─── RECORD SET ───

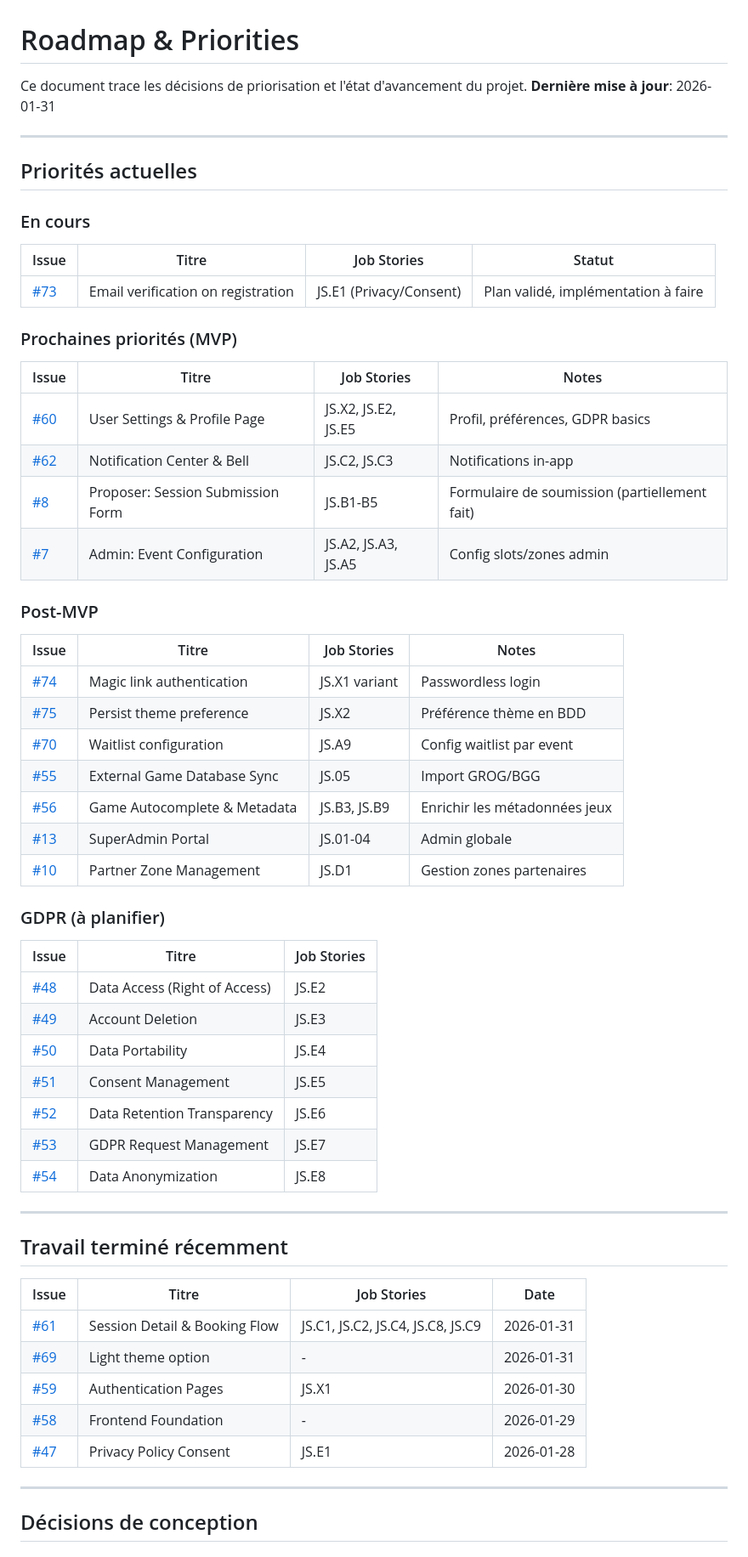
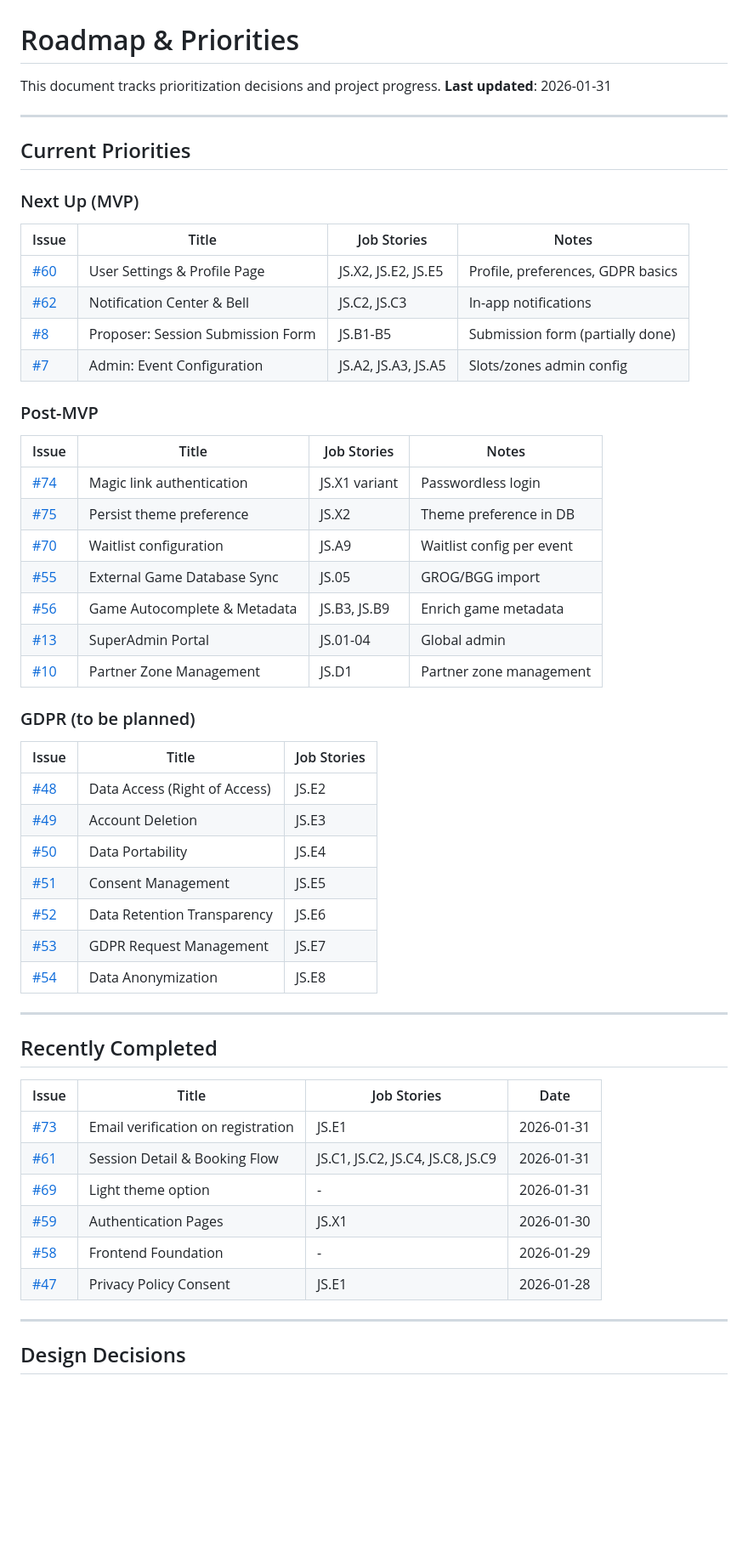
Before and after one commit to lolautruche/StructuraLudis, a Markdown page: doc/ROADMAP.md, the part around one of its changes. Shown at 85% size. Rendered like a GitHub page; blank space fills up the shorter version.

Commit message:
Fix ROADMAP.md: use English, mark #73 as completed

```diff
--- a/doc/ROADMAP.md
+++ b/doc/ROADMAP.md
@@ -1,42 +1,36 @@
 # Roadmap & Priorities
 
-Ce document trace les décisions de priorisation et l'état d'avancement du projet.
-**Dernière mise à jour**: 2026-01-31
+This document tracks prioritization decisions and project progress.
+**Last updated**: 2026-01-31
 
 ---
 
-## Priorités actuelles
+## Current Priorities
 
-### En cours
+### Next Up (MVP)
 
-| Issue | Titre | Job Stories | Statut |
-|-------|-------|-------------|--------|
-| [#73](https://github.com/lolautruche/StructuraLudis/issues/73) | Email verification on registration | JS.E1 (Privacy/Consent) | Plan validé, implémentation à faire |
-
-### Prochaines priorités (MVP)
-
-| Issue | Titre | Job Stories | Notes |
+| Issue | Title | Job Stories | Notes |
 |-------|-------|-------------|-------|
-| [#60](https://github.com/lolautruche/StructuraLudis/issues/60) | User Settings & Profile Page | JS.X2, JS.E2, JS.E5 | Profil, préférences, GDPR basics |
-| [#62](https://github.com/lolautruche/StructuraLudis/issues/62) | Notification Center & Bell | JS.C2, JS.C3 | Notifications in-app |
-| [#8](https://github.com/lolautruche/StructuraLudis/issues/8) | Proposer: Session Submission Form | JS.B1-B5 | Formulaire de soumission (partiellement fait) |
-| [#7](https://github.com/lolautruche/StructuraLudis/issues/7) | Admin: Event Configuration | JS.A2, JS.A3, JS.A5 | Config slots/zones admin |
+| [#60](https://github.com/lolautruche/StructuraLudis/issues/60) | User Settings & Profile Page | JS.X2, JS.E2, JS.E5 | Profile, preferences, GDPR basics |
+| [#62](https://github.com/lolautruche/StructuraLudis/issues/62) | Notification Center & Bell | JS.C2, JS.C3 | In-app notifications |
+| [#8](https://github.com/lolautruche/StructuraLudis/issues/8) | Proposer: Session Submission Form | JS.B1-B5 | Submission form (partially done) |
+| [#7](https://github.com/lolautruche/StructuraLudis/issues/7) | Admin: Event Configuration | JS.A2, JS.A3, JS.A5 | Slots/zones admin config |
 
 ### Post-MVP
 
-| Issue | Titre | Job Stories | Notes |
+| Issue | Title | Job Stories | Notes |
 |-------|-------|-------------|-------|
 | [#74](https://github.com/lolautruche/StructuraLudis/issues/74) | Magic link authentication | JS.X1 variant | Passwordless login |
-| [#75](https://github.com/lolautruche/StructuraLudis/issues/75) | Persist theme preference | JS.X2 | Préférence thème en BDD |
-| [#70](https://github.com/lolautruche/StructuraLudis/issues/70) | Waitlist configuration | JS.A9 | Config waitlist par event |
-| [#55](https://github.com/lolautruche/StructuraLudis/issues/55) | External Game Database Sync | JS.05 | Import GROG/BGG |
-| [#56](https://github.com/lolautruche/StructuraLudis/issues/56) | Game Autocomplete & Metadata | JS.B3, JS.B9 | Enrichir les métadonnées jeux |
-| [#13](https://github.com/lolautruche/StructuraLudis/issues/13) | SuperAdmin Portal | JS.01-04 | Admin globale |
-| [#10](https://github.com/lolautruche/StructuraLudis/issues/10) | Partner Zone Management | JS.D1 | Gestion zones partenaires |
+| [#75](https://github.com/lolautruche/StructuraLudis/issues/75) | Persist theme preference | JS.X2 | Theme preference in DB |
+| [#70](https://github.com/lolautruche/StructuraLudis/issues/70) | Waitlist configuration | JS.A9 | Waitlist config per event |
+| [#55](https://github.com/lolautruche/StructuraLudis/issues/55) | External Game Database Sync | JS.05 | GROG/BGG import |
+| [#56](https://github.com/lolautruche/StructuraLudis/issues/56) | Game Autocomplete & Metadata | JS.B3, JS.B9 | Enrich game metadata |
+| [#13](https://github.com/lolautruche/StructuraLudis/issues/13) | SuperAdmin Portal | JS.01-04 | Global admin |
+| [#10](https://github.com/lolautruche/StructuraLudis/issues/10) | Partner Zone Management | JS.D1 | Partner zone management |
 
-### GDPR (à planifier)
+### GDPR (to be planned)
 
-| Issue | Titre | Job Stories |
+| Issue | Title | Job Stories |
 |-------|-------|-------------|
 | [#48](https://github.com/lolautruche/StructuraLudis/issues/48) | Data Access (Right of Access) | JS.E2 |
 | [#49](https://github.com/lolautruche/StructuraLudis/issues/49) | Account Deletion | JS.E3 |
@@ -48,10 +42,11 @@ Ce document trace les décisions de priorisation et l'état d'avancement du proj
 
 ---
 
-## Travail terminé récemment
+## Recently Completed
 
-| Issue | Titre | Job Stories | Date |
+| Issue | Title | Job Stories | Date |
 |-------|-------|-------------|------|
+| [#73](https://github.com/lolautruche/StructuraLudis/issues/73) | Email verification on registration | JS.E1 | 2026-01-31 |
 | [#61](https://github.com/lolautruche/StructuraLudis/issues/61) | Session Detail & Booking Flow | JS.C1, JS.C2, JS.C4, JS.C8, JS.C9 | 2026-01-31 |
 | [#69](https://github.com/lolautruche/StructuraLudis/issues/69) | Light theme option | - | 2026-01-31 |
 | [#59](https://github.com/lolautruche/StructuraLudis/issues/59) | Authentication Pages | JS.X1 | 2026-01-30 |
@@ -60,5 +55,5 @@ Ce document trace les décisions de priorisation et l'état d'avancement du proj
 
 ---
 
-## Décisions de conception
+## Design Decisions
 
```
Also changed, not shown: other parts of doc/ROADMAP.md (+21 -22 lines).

───

State the count of lines in the data holding the word "Titre", adding nothing to it.

5